● EXERCISE
Scan the entries below for the word "Dispositivos" and copy every line in which it occurs.

● SUPPLIED DATA
....................

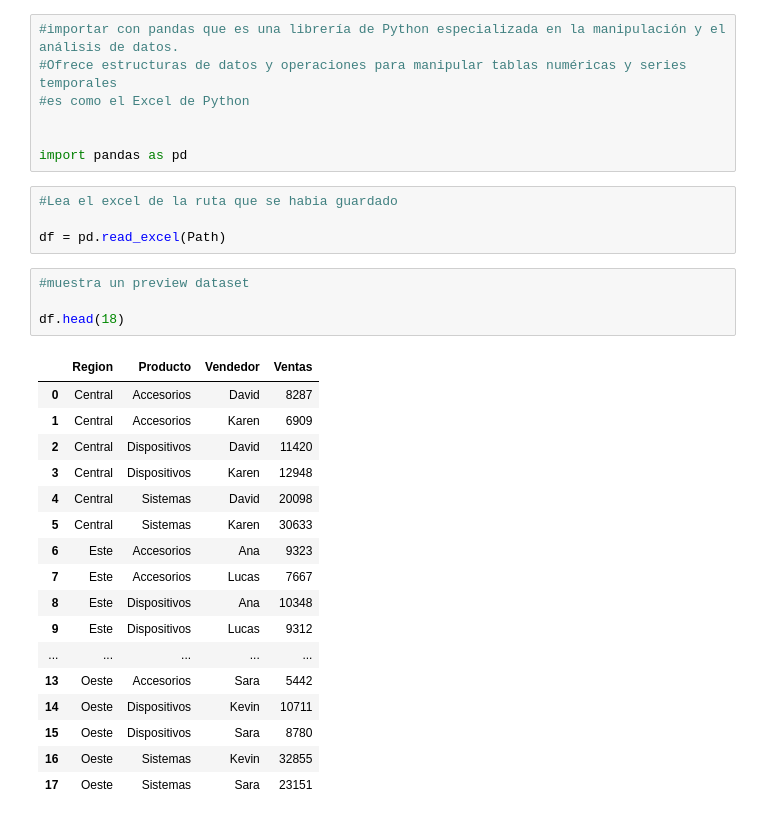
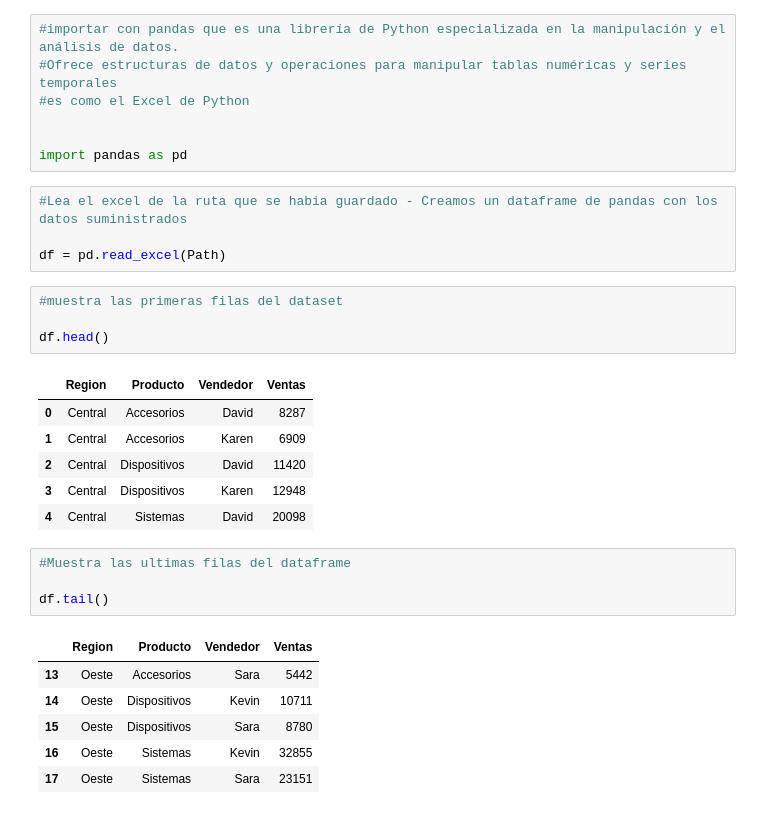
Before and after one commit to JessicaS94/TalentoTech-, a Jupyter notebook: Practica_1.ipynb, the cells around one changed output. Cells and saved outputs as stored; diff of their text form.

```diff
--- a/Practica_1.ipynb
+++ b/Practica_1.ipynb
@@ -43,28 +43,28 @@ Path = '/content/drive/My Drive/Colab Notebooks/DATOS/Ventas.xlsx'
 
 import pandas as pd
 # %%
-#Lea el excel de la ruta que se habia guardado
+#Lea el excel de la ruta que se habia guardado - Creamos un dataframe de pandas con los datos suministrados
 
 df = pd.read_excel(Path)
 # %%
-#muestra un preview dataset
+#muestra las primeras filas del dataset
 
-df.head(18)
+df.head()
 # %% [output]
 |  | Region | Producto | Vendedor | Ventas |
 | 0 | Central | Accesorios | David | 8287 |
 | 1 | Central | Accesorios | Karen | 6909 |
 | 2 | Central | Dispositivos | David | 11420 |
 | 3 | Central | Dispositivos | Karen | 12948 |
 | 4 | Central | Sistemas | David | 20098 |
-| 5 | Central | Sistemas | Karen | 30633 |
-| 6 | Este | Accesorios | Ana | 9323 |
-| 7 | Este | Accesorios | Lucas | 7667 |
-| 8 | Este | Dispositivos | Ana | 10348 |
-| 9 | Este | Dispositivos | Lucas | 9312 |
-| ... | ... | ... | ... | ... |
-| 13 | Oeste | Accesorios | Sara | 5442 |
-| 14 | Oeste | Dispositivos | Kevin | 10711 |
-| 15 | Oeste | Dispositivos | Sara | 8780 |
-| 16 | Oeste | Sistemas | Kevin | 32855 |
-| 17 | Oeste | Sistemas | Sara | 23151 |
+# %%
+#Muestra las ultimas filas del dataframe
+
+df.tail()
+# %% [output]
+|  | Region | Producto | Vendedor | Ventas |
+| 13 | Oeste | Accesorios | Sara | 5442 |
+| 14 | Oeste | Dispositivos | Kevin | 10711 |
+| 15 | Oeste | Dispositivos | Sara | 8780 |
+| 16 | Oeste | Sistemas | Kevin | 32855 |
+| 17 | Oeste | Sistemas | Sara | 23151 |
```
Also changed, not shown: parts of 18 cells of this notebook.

....................

● COMPLETED TASK
 | 2 | Central | Dispositivos | David | 11420 |
 | 3 | Central | Dispositivos | Karen | 12948 |
-| 8 | Este | Dispositivos | Ana | 10348 |
-| 9 | Este | Dispositivos | Lucas | 9312 |
-| 14 | Oeste | Dispositivos | Kevin | 10711 |
-| 15 | Oeste | Dispositivos | Sara | 8780 |
+| 14 | Oeste | Dispositivos | Kevin | 10711 |
+| 15 | Oeste | Dispositivos | Sara | 8780 |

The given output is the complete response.